● Data records
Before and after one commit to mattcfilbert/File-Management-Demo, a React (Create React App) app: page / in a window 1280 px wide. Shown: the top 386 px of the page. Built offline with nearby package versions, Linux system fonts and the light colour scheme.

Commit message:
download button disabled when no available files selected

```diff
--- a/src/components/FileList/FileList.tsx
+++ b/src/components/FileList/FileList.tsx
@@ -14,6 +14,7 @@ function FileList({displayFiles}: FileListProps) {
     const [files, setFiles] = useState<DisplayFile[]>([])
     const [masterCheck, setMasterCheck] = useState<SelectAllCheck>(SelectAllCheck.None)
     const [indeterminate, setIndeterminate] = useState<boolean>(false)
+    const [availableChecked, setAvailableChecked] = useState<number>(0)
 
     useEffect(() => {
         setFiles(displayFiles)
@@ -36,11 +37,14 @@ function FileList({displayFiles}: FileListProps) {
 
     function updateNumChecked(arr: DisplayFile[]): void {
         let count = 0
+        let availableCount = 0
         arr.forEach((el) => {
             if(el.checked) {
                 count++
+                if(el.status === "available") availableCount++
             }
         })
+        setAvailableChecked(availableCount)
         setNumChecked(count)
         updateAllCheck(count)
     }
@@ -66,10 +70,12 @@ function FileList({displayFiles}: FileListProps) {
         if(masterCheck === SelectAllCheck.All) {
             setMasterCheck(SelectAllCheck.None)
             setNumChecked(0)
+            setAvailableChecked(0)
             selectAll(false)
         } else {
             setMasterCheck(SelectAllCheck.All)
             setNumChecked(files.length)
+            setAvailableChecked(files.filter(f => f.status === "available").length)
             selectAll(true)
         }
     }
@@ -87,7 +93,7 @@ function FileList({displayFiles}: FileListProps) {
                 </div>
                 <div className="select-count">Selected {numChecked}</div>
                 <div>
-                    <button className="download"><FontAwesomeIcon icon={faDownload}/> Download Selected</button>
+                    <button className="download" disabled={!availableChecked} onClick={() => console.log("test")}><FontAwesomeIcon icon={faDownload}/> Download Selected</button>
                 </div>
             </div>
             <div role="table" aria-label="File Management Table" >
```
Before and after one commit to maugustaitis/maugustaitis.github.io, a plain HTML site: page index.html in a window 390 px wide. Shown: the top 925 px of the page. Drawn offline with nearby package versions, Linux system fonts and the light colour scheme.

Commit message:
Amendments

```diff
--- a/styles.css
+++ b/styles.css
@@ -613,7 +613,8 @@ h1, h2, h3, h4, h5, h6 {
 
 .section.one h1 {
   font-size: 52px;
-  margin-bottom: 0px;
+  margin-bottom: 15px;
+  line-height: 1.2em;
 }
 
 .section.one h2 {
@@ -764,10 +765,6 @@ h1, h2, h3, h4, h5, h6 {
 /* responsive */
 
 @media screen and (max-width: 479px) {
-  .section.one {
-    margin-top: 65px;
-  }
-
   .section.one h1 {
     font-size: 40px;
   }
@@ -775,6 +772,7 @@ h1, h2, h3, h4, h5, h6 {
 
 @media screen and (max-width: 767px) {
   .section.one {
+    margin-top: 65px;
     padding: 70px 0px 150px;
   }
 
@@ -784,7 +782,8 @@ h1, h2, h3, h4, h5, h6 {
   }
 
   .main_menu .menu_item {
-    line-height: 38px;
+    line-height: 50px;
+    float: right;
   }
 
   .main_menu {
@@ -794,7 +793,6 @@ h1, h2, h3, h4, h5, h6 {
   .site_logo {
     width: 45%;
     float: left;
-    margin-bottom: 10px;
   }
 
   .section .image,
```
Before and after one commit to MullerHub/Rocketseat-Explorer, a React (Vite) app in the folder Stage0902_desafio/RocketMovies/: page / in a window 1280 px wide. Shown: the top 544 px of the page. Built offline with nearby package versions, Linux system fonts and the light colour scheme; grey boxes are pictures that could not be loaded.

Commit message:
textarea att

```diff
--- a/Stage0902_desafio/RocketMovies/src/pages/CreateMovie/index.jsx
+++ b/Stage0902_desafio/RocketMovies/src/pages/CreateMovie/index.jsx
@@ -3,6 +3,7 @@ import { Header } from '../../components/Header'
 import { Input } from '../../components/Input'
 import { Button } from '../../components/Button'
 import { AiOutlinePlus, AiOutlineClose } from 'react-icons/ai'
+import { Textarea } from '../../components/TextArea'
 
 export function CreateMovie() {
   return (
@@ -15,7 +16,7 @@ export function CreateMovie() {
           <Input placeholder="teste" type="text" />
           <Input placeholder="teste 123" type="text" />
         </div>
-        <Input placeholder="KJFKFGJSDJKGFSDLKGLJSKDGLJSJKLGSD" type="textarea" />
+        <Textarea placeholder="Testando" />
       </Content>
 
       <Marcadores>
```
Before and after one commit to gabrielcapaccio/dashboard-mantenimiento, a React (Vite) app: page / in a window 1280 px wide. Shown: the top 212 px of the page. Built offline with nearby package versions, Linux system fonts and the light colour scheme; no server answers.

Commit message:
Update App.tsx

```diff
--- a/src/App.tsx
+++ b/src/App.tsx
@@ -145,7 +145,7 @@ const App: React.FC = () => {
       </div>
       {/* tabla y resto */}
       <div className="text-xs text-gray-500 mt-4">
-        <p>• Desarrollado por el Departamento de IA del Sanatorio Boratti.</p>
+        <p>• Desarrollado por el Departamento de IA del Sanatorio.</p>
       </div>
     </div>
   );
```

● What you will do
Type out the records again exactly, line for line.

● Final answer
Before and after one commit to mattcfilbert/File-Management-Demo, a React (Create React App) app: page / in a window 1280 px wide. Shown: the top 386 px of the page. Built offline with nearby package versions, Linux system fonts and the light colour scheme.

Commit message:
download button disabled when no available files selected

```diff
--- a/src/components/FileList/FileList.tsx
+++ b/src/components/FileList/FileList.tsx
@@ -14,6 +14,7 @@ function FileList({displayFiles}: FileListProps) {
     const [files, setFiles] = useState<DisplayFile[]>([])
     const [masterCheck, setMasterCheck] = useState<SelectAllCheck>(SelectAllCheck.None)
     const [indeterminate, setIndeterminate] = useState<boolean>(false)
+    const [availableChecked, setAvailableChecked] = useState<number>(0)
 
     useEffect(() => {
         setFiles(displayFiles)
@@ -36,11 +37,14 @@ function FileList({displayFiles}: FileListProps) {
 
     function updateNumChecked(arr: DisplayFile[]): void {
         let count = 0
+        let availableCount = 0
         arr.forEach((el) => {
             if(el.checked) {
                 count++
+                if(el.status === "available") availableCount++
             }
         })
+        setAvailableChecked(availableCount)
         setNumChecked(count)
         updateAllCheck(count)
     }
@@ -66,10 +70,12 @@ function FileList({displayFiles}: FileListProps) {
         if(masterCheck === SelectAllCheck.All) {
             setMasterCheck(SelectAllCheck.None)
             setNumChecked(0)
+            setAvailableChecked(0)
             selectAll(false)
         } else {
             setMasterCheck(SelectAllCheck.All)
             setNumChecked(files.length)
+            setAvailableChecked(files.filter(f => f.status === "available").length)
             selectAll(true)
         }
     }
@@ -87,7 +93,7 @@ function FileList({displayFiles}: FileListProps) {
                 </div>
                 <div className="select-count">Selected {numChecked}</div>
                 <div>
-                    <button className="download"><FontAwesomeIcon icon={faDownload}/> Download Selected</button>
+                    <button className="download" disabled={!availableChecked} onClick={() => console.log("test")}><FontAwesomeIcon icon={faDownload}/> Download Selected</button>
                 </div>
             </div>
             <div role="table" aria-label="File Management Table" >
```
Before and after one commit to maugustaitis/maugustaitis.github.io, a plain HTML site: page index.html in a window 390 px wide. Shown: the top 925 px of the page. Drawn offline with nearby package versions, Linux system fonts and the light colour scheme.

Commit message:
Amendments

```diff
--- a/styles.css
+++ b/styles.css
@@ -613,7 +613,8 @@ h1, h2, h3, h4, h5, h6 {
 
 .section.one h1 {
   font-size: 52px;
-  margin-bottom: 0px;
+  margin-bottom: 15px;
+  line-height: 1.2em;
 }
 
 .section.one h2 {
@@ -764,10 +765,6 @@ h1, h2, h3, h4, h5, h6 {
 /* responsive */
 
 @media screen and (max-width: 479px) {
-  .section.one {
-    margin-top: 65px;
-  }
-
   .section.one h1 {
     font-size: 40px;
   }
@@ -775,6 +772,7 @@ h1, h2, h3, h4, h5, h6 {
 
 @media screen and (max-width: 767px) {
   .section.one {
+    margin-top: 65px;
     padding: 70px 0px 150px;
   }
 
@@ -784,7 +782,8 @@ h1, h2, h3, h4, h5, h6 {
   }
 
   .main_menu .menu_item {
-    line-height: 38px;
+    line-height: 50px;
+    float: right;
   }
 
   .main_menu {
@@ -794,7 +793,6 @@ h1, h2, h3, h4, h5, h6 {
   .site_logo {
     width: 45%;
     float: left;
-    margin-bottom: 10px;
   }
 
   .section .image,
```
Before and after one commit to MullerHub/Rocketseat-Explorer, a React (Vite) app in the folder Stage0902_desafio/RocketMovies/: page / in a window 1280 px wide. Shown: the top 544 px of the page. Built offline with nearby package versions, Linux system fonts and the light colour scheme; grey boxes are pictures that could not be loaded.

Commit message:
textarea att

```diff
--- a/Stage0902_desafio/RocketMovies/src/pages/CreateMovie/index.jsx
+++ b/Stage0902_desafio/RocketMovies/src/pages/CreateMovie/index.jsx
@@ -3,6 +3,7 @@ import { Header } from '../../components/Header'
 import { Input } from '../../components/Input'
 import { Button } from '../../components/Button'
 import { AiOutlinePlus, AiOutlineClose } from 'react-icons/ai'
+import { Textarea } from '../../components/TextArea'
 
 export function CreateMovie() {
   return (
@@ -15,7 +16,7 @@ export function CreateMovie() {
           <Input placeholder="teste" type="text" />
           <Input placeholder="teste 123" type="text" />
         </div>
-        <Input placeholder="KJFKFGJSDJKGFSDLKGLJSKDGLJSJKLGSD" type="textarea" />
+        <Textarea placeholder="Testando" />
       </Content>
 
       <Marcadores>
```
Before and after one commit to gabrielcapaccio/dashboard-mantenimiento, a React (Vite) app: page / in a window 1280 px wide. Shown: the top 212 px of the page. Built offline with nearby package versions, Linux system fonts and the light colour scheme; no server answers.

Commit message:
Update App.tsx

```diff
--- a/src/App.tsx
+++ b/src/App.tsx
@@ -145,7 +145,7 @@ const App: React.FC = () => {
       </div>
       {/* tabla y resto */}
       <div className="text-xs text-gray-500 mt-4">
-        <p>• Desarrollado por el Departamento de IA del Sanatorio Boratti.</p>
+        <p>• Desarrollado por el Departamento de IA del Sanatorio.</p>
       </div>
     </div>
   );
```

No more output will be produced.